The average target price across these 14 analysts is $617.86 with a high of $660 twice (Keith Weiss of Morgan Stanley and Bradley Skills of Bank of America) and a low of $500 (Gil Luria of DA Davidson). Once omitting one of those highs and the low, the average across the other 12 rises to $624.17. For those seeking more granularity, the average buy rated target came to and even $636, while the average hold rated target stood at $572.50.
Adobe is a great company. No doubt about it. Beating expectations, beating guidance, generating robust operating and free cash flows, and steadily rising recurring revenues. The only truly negative thing to say about this stock is that it is trading at 35 times forward looking earnings and growing earnings at 10% on a year over year basis regularly.
The quarter just reported was the firms' fourth consecutive quarter growing revenue by 10% or within a percentage point of 10% on an annual basis. In fact, Adobe has not grown revenue by more than 14% since Q4 2021. Does this kind of growth deserve a 35 times multiple? I think the market is telling us what it thinks with the stock recently down more than 4%.
It is imperative for shareholders of ADBE that the stock hang on to that 50 day SMA (simple moving average) at $520 into the weekend. This is the $528 level, which is precisely where the stock is trading as I write. Relative strength is weakening. The daily MACD (moving average convergence divergence) has just experienced a bearish crossunder by the 12 day EMA (exponential moving average) through the 26 day EMA as the histogram of the nine day EMA has gone negative. These are all bearish looking indicators.
Should the stock not hold the 50 day line, there is potential for a significant selloff given how profound the rally has been from October 2022 into the present and really how almost parabolic that rally had been starting with this past May. The first area of support would show its face at a 31.8% Fibonacci retracement of the entire rally. That's $456. The 200 day SMA is all the way down at $413.
The stock does not have to lose all of that ground, but it surely does not have to hold at these levels when it is clear, the company has evolved, due to its size, from a growth stock into a cash flow producing beast. I'm not going to call Adobe an Industrial because its balance sheet is too solid and it does not have to worry about inventories, but it's no longer a growth stock and needs to be valued accordingly.

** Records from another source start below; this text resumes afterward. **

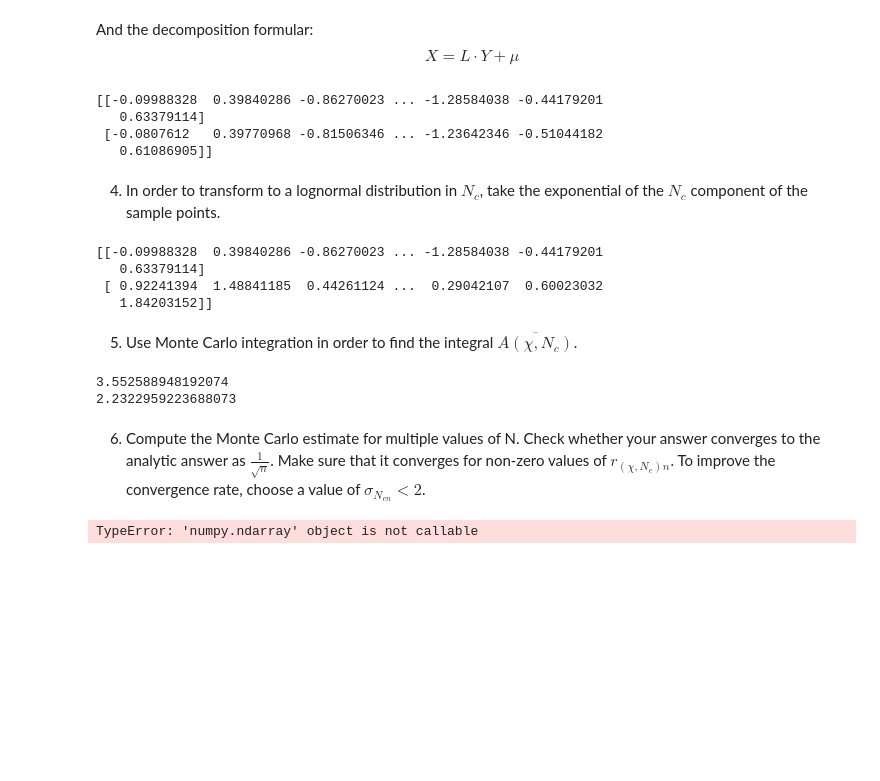
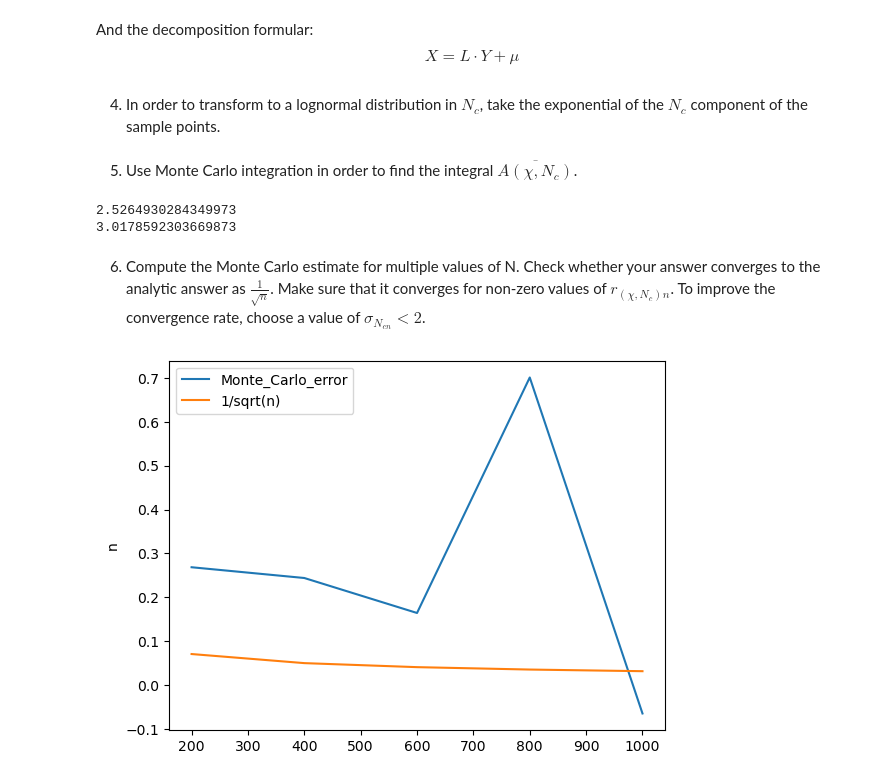
Before and after one commit to svbergmann/Mathematical-modeling-of-the-atmosphere, a Jupyter notebook: praktika/praktikum2.ipynb, the cells around one changed output. Cells and saved outputs as stored; diff of their text form; code cells hidden in the pictures; blank space fills up the shorter version.

```diff
--- a/praktika/praktikum2.ipynb
+++ b/praktika/praktikum2.ipynb
@@ -44,4 +46,4 @@ def transform_to_standard_normal(points):
     from scipy.stats import norm
     return norm.ppf(points)
 # %%
-print(exact_average_autoconversion_rate(0, 0, 1, 1, 0, alpha, beta))
+exact = exact_average_autoconversion_rate(0, 0, 1, 1, 0, alpha, beta)
@@ -87,49 +78,45 @@ def transform_to_correlated_by_cholesky(sigma_x, sigma_y, r_12, Y, my):
     import numpy as np
     L = np.array([[sigma_x, 0], [sigma_y * r_12, sigma_y * np.sqrt(1 - (r_12 ** 2))]])
     return L.dot(Y) + my
-# %%
-correlated_bivariate_dist = transform_to_correlated_by_cholesky(sigma_x=1, sigma_y=1, r_12=0.999, Y=chi_n_c, my=0)
-print(correlated_bivariate_dist)
-# %% [output]
-[[-0.09988328  0.39840286 -0.86270023 ... -1.28584038 -0.44179201
-   0.63379114]
- [-0.0807612   0.39770968 -0.81506346 ... -1.23642346 -0.51044182
-   0.61086905]]
 # %% [markdown]
 4. In order to transform to a lognormal distribution in $N_c$, take the exponential of the $N_c$ component of the sample points.
 # %%
 def lognormal_correlated_bivariate_dist(correlated_bivariate_dist):
     return np.array([correlated_bivariate_dist[0].copy(), np.exp(correlated_bivariate_dist[1])])
-
-
-lognormal_correlated_bivariate_dist = lognormal_correlated_bivariate_dist(correlated_bivariate_dist)
-print(lognormal_correlated_bivariate_dist)
-# %% [output]
-[[-0.09988328  0.39840286 -0.86270023 ... -1.28584038 -0.44179201
-   0.63379114]
- [ 0.92241394  1.48841185  0.44261124 ...  0.29042107  0.60023032
-   1.84203152]]
 # %% [markdown]
 5. Use Monte Carlo integration in order to find the integral $\overline{A(\chi,N_c)}$.
 # %%
-def A_chi_N_c_Monte_Carlo(lognormal_correlated_bivariate_dist,
-                          alpha=alpha, beta=beta):
-    return np.average(np.nan_to_num([a_chi_n_c(chi=c, n_c=nc, alpha=alpha, beta=beta) for c in lognormal_correlated_bivariate_dist[0] for nc in lognormal_correlated_bivariate_dist[1]]))
+def A_chi_N_c_Monte_Carlo(lognormal_correlated_bivariate_dist, alpha=alpha, beta=beta):
+    return np.average(
+        [np.nan_to_num(a_chi_n_c(chi=c, n_c=nc, alpha=alpha, beta=beta)) for c in lognormal_correlated_bivariate_dist[0]
+         for nc in
+         lognormal_correlated_bivariate_dist[1]])
 
 
-print(A_chi_N_c_Monte_Carlo(lognormal_correlated_bivariate_dist, alpha, beta))
-print(exact_average_autoconversion_rate(1,1, 1, 1, 0, 2.47, -1.79))
+print(A_chi_N_c_Monte_Carlo(lognormal_correlated_bivariate_dist(
+    transform_to_correlated_by_cholesky(sigma_x=1, sigma_y=1, r_12=0.999, Y=create_chi_n_c(num_points), my=0)), alpha,
+    beta))
+print(exact)
 # %% [output]
-3.552588948192074
-2.2322959223688073
+2.5264930284349973
+3.0178592303669873
 # %% [markdown]
 6. Compute the Monte Carlo estimate for multiple values of N. Check whether your answer converges to the analytic answer as $\frac{1}{\sqrt{n}}$. Make sure that it converges for non-zero values of $r_{(\chi,N_c)n}$. To improve the convergence rate, choose a value of $\sigma_{N_{cn}} < 2$.
 # %%
 def generate_X(num_points=100, sigma_x=1, sigma_y=1, r_12=0.99, my=0):
     return lognormal_correlated_bivariate_dist(
         transform_to_correlated_by_cholesky(sigma_x, sigma_y, r_12, create_chi_n_c(num_points), my))
 
-X=generate_X(num_points=10000)
-plt.plot(np.linspace(0,10_000), A_chi_N_c_Monte_Carlo(X))
+
+y = np.arange(0, 1001, 200)
+x = np.fromiter(
+    [(A_chi_N_c_Monte_Carlo(lognormal_correlated_bivariate_dist=generate_X(num_points=i)) - exact) for i in y],
+    dtype=float)
+fig, ax = plt.subplots()
+ax.plot(y, x, label='Monte_Carlo_error')
+ax.plot(y, 1 / np.sqrt(y), label='1/sqrt(n)')
+ax.set_ylabel('n')
+ax.legend()
+plt.show()
 # %% [output]
-TypeError: 'numpy.ndarray' object is not callable
+[figure, added]
```
Also changed, not shown: parts of 4 cells of this notebook.
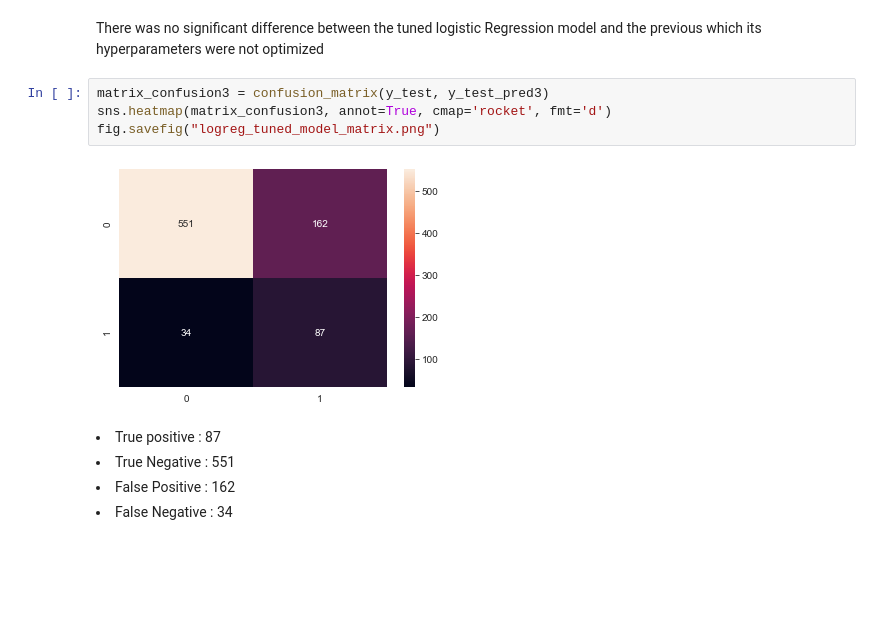
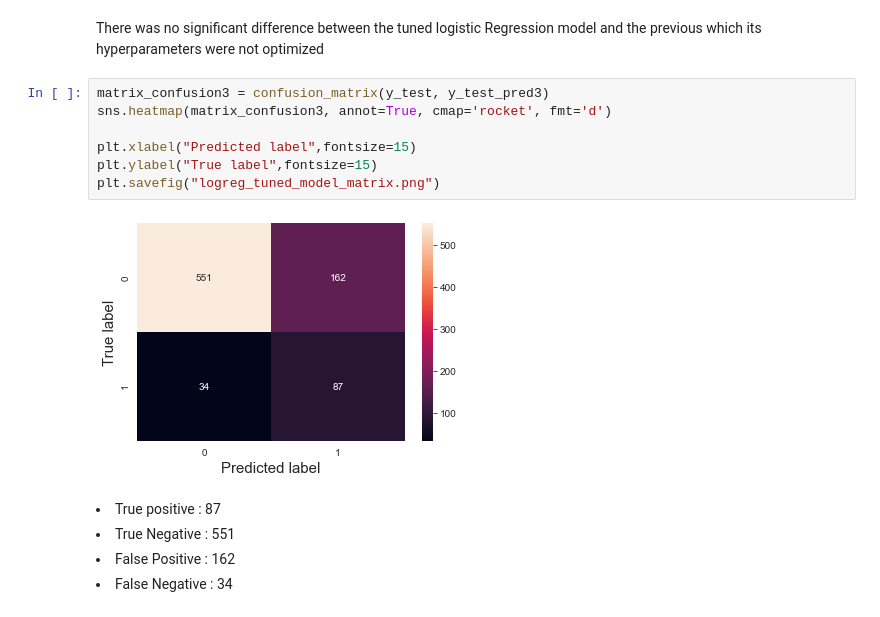
Before and after one commit to oscar066/Phase_3_project, a Jupyter notebook: index.ipynb, the cells around one changed output. Drawn from its saved outputs; the diff is of its cells as text; blank space fills up the shorter version.

```diff
--- a/index.ipynb
+++ b/index.ipynb
@@ -676,9 +682,12 @@ the previous which its hyperparameters were not optimized
 # %%
 matrix_confusion3 = confusion_matrix(y_test, y_test_pred3)
 sns.heatmap(matrix_confusion3, annot=True, cmap='rocket', fmt='d')
-fig.savefig("logreg_tuned_model_matrix.png")
+
+plt.xlabel("Predicted label",fontsize=15)
+plt.ylabel("True label",fontsize=15)
+plt.savefig("logreg_tuned_model_matrix.png")
 # %% [output]
-[figure, old version]
+[figure, new version]
 # %% [markdown]
 <li>True positive : 87 </li>
 <li>True Negative : 551 </li>
```
Also changed, not shown: parts of 8 cells of this notebook, 10 other files.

A cautious investor could get long an October 20th $520/$500 bear put spread for a net debit of $6.30. That's buying $520 October 20th ADBE puts and selling a like amount of $500 October 20th ADBE $500 puts. The investor is risking $6.30 in an attempt to win back $20. That's a 217% profit if it works.